YOUR ASSIGNMENT — Give the entries back exactly, dropping each image.

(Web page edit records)
▼

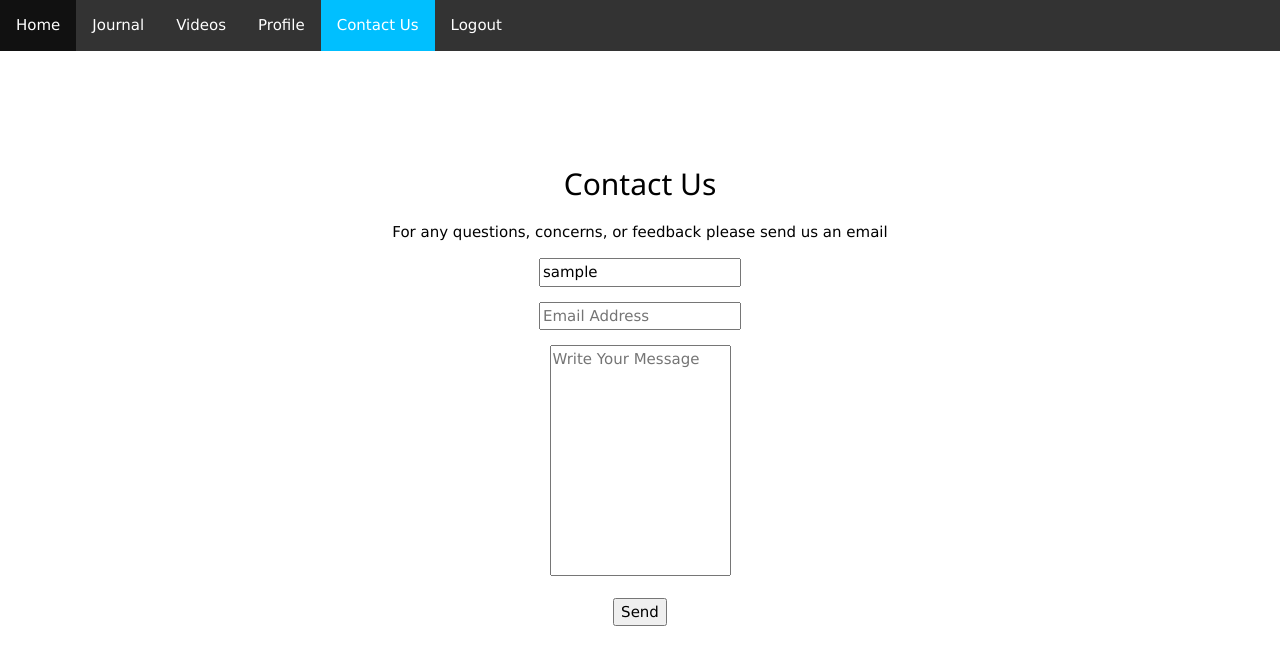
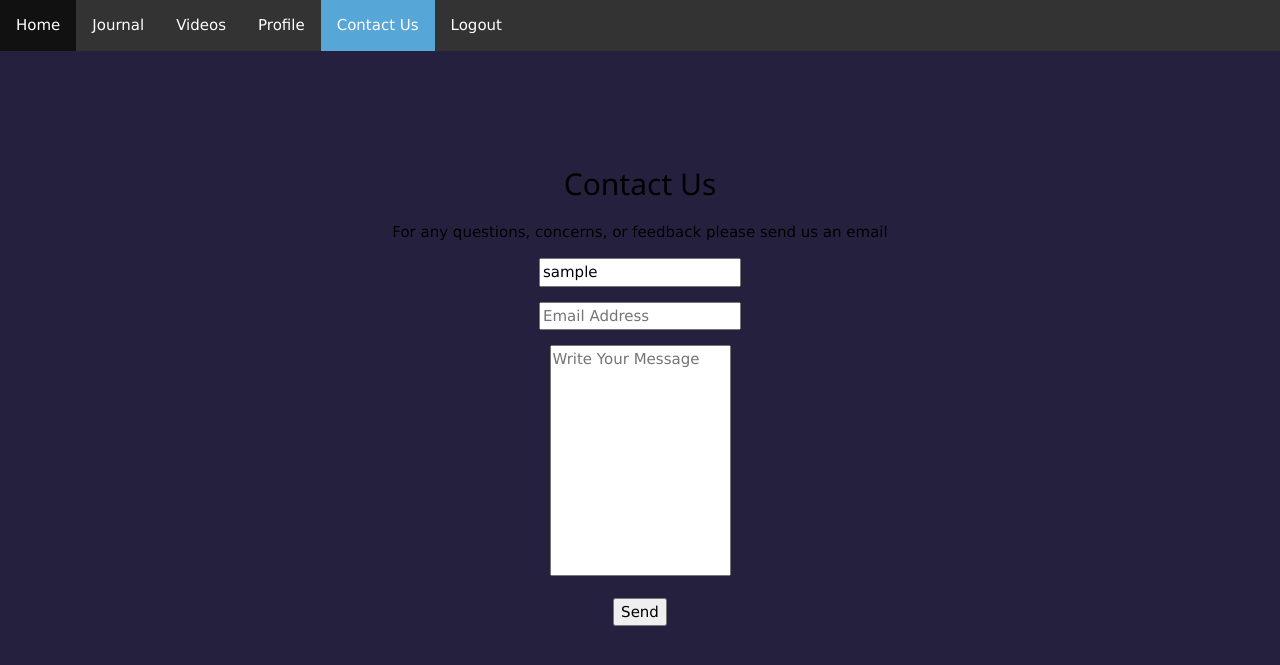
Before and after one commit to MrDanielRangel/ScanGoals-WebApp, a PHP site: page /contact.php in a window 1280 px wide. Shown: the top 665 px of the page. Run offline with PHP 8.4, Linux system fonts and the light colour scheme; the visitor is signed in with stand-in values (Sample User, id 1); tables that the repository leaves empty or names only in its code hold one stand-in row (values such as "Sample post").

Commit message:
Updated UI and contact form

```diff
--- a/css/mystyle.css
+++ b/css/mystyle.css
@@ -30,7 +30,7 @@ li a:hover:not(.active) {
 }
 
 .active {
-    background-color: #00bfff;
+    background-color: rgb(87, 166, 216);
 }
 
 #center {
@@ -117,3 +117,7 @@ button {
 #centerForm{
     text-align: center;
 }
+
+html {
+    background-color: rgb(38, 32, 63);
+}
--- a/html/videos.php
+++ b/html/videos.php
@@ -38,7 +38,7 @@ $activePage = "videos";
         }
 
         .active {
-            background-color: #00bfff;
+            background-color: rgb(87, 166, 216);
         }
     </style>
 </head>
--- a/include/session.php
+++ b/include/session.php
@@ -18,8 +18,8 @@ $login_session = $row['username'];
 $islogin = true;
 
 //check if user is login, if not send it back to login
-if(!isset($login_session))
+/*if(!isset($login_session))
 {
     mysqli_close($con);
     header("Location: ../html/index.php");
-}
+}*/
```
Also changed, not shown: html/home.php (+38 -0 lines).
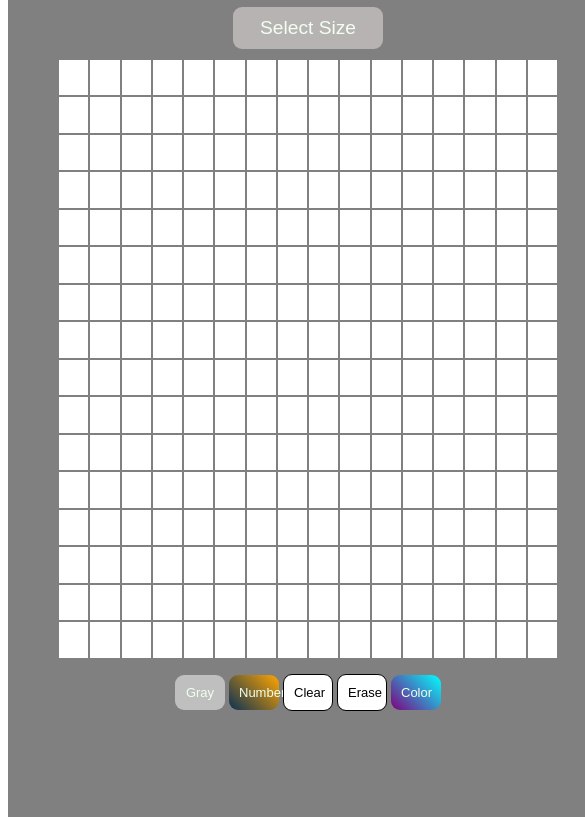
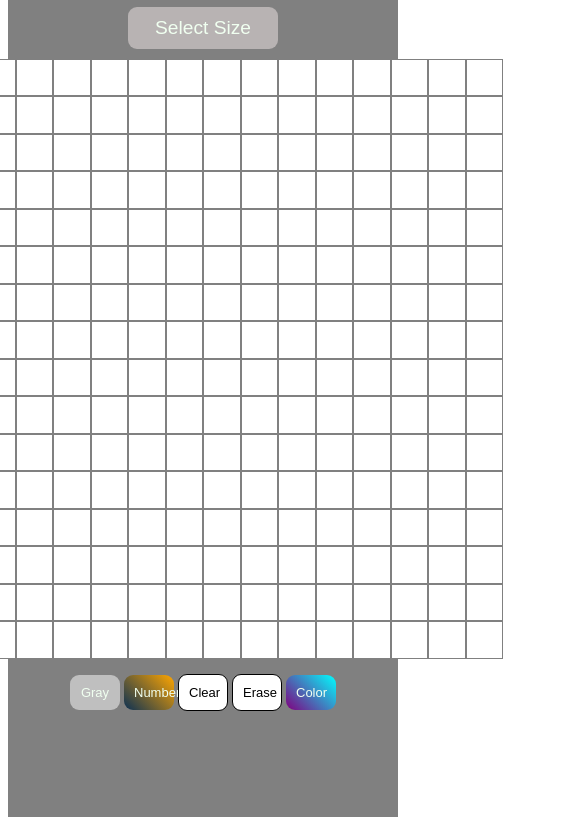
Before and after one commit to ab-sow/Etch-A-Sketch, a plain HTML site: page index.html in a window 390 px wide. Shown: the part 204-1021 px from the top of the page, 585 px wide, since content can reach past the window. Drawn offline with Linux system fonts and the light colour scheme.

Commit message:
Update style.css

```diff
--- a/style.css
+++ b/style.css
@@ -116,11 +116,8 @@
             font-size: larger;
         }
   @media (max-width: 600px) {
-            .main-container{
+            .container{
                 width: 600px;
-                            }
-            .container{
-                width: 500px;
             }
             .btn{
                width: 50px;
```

▲

RESPONSE TO THE TASK —
Before and after one commit to MrDanielRangel/ScanGoals-WebApp, a PHP site: page /contact.php in a window 1280 px wide. Shown: the top 665 px of the page. Run offline with PHP 8.4, Linux system fonts and the light colour scheme; the visitor is signed in with stand-in values (Sample User, id 1); tables that the repository leaves empty or names only in its code hold one stand-in row (values such as "Sample post").

Commit message:
Updated UI and contact form

```diff
--- a/css/mystyle.css
+++ b/css/mystyle.css
@@ -30,7 +30,7 @@ li a:hover:not(.active) {
 }
 
 .active {
-    background-color: #00bfff;
+    background-color: rgb(87, 166, 216);
 }
 
 #center {
@@ -117,3 +117,7 @@ button {
 #centerForm{
     text-align: center;
 }
+
+html {
+    background-color: rgb(38, 32, 63);
+}
--- a/html/videos.php
+++ b/html/videos.php
@@ -38,7 +38,7 @@ $activePage = "videos";
         }
 
         .active {
-            background-color: #00bfff;
+            background-color: rgb(87, 166, 216);
         }
     </style>
 </head>
--- a/include/session.php
+++ b/include/session.php
@@ -18,8 +18,8 @@ $login_session = $row['username'];
 $islogin = true;
 
 //check if user is login, if not send it back to login
-if(!isset($login_session))
+/*if(!isset($login_session))
 {
     mysqli_close($con);
     header("Location: ../html/index.php");
-}
+}*/
```
Also changed, not shown: html/home.php (+38 -0 lines).
Before and after one commit to ab-sow/Etch-A-Sketch, a plain HTML site: page index.html in a window 390 px wide. Shown: the part 204-1021 px from the top of the page, 585 px wide, since content can reach past the window. Drawn offline with Linux system fonts and the light colour scheme.

Commit message:
Update style.css

```diff
--- a/style.css
+++ b/style.css
@@ -116,11 +116,8 @@
             font-size: larger;
         }
   @media (max-width: 600px) {
-            .main-container{
+            .container{
                 width: 600px;
-                            }
-            .container{
-                width: 500px;
             }
             .btn{
                width: 50px;
```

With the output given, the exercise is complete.